Thursday, February 25, 2016

Review: A Dictionary of Mutual Understanding

Book: A Dictionary of Mutual Understanding
Author: Jackie Copleton
Genre: Cultural Fiction
My Rating: 4 stars

About the Book:

When Amaterasu Takahashi opens the door of her Philadelphia home to a badly scarred man claiming to be her grandson, she doesn’t believe him. Her grandson and her daughter, Yuko, perished nearly forty years ago during the bombing of Nagasaki. But the man carries with him a collection of sealed private letters that open a Pandora’s Box of family secrets Ama had sworn to leave behind when she fled Japan. She is forced to confront her memories of the years before the war: of the daughter she tried too hard to protect and the love affair that would drive them apart, and even further back, to the long, sake-pouring nights at a hostess bar where Ama first learned that a soft heart was a dangerous thing. Will Ama allow herself to believe in a miracle?

My Views:

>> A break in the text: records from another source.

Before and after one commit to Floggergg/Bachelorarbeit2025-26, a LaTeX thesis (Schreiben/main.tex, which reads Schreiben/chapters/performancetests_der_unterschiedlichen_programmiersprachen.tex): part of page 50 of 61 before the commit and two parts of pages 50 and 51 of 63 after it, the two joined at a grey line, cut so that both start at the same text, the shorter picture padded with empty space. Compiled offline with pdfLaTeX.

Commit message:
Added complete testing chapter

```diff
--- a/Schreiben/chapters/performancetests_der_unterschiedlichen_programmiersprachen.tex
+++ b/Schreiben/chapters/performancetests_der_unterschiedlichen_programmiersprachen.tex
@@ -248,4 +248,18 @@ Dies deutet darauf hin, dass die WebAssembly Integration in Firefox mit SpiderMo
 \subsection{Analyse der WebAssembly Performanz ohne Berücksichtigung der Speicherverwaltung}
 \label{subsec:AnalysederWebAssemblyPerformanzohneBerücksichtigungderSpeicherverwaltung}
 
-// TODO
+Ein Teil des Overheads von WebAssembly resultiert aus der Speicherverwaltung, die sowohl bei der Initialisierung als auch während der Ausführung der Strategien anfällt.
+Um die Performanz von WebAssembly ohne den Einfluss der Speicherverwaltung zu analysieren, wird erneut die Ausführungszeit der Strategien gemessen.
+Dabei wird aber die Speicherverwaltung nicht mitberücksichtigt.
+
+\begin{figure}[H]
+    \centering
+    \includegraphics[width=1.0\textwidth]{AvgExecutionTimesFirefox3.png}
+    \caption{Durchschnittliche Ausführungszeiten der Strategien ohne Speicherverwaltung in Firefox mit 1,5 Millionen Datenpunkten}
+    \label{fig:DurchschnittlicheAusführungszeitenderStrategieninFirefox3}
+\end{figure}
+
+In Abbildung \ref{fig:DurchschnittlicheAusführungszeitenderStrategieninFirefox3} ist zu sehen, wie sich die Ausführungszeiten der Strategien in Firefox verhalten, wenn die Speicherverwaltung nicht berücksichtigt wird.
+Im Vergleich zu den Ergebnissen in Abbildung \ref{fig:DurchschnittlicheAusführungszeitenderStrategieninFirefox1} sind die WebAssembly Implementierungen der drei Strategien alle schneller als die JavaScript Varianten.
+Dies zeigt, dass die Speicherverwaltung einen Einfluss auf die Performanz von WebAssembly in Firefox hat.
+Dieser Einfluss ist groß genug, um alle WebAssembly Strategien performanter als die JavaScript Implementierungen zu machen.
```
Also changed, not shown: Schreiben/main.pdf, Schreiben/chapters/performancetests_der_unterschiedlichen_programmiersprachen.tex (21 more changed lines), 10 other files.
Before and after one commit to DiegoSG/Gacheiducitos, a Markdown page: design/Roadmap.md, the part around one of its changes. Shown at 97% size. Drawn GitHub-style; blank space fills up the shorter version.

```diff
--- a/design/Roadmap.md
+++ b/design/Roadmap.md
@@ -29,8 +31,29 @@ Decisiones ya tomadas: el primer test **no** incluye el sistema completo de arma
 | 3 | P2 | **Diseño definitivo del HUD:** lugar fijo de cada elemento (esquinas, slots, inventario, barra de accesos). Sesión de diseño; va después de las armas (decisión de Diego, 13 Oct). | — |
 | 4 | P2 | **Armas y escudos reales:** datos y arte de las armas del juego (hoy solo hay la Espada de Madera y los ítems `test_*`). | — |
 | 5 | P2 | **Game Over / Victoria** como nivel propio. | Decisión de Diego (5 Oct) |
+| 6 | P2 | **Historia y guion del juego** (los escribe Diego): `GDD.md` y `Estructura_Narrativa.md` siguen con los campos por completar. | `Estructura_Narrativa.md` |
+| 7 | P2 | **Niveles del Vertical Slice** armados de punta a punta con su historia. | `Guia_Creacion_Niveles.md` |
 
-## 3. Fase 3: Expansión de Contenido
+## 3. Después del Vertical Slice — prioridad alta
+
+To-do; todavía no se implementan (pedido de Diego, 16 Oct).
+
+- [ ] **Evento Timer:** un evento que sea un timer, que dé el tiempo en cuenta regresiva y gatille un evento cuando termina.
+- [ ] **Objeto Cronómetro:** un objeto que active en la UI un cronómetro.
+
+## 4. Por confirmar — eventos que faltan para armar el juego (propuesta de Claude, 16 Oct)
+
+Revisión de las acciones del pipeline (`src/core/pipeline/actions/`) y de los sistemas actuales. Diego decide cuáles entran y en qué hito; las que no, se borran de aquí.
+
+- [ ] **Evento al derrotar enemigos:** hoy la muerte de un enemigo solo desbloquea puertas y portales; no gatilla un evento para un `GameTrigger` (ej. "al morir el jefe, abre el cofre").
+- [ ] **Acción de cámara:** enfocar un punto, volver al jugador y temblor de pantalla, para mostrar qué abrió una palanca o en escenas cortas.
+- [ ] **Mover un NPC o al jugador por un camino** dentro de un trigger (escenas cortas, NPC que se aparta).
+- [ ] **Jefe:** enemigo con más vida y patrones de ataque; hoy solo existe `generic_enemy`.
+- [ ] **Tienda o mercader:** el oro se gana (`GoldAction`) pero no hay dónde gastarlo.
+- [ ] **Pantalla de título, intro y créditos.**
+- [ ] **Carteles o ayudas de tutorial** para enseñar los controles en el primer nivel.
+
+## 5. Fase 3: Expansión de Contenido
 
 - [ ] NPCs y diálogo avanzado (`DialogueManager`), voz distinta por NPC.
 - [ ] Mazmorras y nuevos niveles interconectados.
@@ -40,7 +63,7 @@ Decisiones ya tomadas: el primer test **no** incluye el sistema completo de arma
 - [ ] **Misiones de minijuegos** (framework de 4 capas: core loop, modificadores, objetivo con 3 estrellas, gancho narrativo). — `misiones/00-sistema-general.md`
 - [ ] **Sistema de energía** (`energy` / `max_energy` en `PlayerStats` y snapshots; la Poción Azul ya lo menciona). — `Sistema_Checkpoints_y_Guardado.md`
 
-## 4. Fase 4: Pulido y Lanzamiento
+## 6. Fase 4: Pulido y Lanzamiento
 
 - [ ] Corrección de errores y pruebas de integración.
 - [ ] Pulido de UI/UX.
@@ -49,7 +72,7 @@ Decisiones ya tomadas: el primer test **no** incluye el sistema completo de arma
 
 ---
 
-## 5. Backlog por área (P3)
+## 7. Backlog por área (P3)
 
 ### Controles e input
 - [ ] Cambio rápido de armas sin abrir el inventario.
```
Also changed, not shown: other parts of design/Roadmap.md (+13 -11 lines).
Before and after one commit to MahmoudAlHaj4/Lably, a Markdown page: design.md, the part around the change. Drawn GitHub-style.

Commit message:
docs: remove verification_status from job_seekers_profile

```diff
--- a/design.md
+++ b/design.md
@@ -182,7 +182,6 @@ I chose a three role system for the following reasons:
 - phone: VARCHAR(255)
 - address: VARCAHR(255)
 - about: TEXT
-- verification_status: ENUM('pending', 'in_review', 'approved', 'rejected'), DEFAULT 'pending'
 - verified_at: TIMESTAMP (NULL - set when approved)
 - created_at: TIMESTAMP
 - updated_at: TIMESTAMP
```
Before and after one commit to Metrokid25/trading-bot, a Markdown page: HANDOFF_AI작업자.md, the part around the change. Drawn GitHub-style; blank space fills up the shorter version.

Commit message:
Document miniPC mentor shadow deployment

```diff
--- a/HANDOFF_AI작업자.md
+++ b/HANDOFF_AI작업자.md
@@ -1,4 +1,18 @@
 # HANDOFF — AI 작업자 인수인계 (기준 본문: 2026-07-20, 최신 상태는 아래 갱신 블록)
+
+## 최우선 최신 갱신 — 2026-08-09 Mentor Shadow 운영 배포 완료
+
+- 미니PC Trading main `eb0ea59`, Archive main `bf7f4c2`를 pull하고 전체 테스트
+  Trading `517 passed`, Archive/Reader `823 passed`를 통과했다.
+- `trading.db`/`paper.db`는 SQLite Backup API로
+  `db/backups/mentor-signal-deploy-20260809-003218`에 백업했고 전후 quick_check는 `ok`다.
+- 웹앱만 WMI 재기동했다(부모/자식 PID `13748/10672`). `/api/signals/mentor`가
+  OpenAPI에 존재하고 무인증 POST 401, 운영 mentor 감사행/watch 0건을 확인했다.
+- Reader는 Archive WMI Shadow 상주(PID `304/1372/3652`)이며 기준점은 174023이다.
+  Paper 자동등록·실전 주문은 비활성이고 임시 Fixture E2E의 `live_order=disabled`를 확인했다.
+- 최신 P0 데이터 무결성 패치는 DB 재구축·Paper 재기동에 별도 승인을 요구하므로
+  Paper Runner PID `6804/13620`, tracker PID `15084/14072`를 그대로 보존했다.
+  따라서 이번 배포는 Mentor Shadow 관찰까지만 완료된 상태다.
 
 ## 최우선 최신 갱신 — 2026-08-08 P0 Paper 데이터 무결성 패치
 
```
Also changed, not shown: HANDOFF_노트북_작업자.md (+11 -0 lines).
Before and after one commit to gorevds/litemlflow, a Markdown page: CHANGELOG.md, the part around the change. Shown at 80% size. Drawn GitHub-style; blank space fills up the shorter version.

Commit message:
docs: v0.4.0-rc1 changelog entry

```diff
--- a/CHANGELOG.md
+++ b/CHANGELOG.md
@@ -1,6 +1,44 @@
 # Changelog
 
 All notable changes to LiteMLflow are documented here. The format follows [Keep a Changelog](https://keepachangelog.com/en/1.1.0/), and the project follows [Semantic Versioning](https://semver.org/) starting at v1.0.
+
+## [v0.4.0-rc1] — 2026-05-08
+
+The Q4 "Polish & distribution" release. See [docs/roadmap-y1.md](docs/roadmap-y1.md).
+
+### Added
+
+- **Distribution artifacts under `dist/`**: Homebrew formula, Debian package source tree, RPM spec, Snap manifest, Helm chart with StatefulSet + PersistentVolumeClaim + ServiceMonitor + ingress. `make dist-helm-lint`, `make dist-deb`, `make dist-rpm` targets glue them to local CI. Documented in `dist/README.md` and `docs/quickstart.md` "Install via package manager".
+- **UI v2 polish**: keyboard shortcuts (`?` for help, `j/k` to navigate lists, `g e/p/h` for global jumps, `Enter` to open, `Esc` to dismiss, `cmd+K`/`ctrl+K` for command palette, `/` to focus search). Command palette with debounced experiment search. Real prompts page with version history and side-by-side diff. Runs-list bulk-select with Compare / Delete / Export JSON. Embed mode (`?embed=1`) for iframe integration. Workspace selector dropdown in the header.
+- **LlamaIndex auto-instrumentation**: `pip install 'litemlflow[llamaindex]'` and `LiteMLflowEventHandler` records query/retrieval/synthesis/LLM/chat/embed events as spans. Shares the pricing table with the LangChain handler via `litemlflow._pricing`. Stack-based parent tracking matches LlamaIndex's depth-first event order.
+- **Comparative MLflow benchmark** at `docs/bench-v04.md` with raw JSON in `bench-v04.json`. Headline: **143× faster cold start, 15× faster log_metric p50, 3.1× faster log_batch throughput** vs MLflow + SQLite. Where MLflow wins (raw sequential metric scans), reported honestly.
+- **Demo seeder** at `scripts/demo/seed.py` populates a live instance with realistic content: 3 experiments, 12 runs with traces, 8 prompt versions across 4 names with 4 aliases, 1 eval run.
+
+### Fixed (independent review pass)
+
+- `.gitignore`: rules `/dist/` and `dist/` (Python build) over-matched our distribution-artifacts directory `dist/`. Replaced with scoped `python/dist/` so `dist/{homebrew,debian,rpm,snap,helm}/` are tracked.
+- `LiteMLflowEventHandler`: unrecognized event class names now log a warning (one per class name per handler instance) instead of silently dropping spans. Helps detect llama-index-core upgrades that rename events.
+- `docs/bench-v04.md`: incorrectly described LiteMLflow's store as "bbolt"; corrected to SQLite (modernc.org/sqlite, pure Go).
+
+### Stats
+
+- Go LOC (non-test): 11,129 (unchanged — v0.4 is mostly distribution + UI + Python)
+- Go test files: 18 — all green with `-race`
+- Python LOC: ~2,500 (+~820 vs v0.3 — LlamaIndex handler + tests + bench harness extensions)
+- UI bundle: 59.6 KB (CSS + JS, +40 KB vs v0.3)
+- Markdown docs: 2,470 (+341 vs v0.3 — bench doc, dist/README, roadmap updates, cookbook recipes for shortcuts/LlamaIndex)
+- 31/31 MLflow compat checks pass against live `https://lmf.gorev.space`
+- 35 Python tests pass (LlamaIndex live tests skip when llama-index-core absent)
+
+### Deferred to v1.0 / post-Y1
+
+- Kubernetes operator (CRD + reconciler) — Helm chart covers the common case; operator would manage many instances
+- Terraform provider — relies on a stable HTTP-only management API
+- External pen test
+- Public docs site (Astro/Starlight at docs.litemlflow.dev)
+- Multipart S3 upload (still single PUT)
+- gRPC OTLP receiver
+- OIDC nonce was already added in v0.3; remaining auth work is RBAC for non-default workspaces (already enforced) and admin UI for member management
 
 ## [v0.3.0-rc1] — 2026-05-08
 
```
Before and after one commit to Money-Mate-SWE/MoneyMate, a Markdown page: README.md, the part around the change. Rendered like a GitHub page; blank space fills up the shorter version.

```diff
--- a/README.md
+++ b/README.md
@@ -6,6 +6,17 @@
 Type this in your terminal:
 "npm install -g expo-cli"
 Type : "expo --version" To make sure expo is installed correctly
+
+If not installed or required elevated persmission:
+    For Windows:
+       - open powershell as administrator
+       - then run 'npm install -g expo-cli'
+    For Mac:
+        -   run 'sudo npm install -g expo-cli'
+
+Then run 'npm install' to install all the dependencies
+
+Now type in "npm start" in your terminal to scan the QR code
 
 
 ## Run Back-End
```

I love cultural fiction especially those set in Japan. But this book was different from everything else I've read until now because the story revolved around the after effects of the bombing of Nagasaki on one particular family. Kenzo and Amaterasu live a calm peaceful life in Nagasaki with their daughter Yuko until a chance discovery of a drawing sends their life spinning in a direction none of them expected. I really enjoyed reading this book because it was almost like peeling an onion.. peeling each layer just revealed another layer under it - another slight twist in the tale, another direction turned. It was a definite page turner. Copeland's characters are very well defined and the story line has the perfect pace and has no plot holes. Hard to believe that this is a debut novel. With the majority of the novel set against the backdrop of the world war and japan's role in it, a passionate yet forbidden romance, a complicated relationship between a protective mother and her daughter and secrets that could tear relationships apart - this novel appeals to so many of my reading interests. You are pulled in to the solitary life of Amaterasu and slowly discover that there's much much more to her than just the grief that she's been living with.

I very highly recommend this book to anyone interested in cultural fiction, historical fiction and high drama romance novels.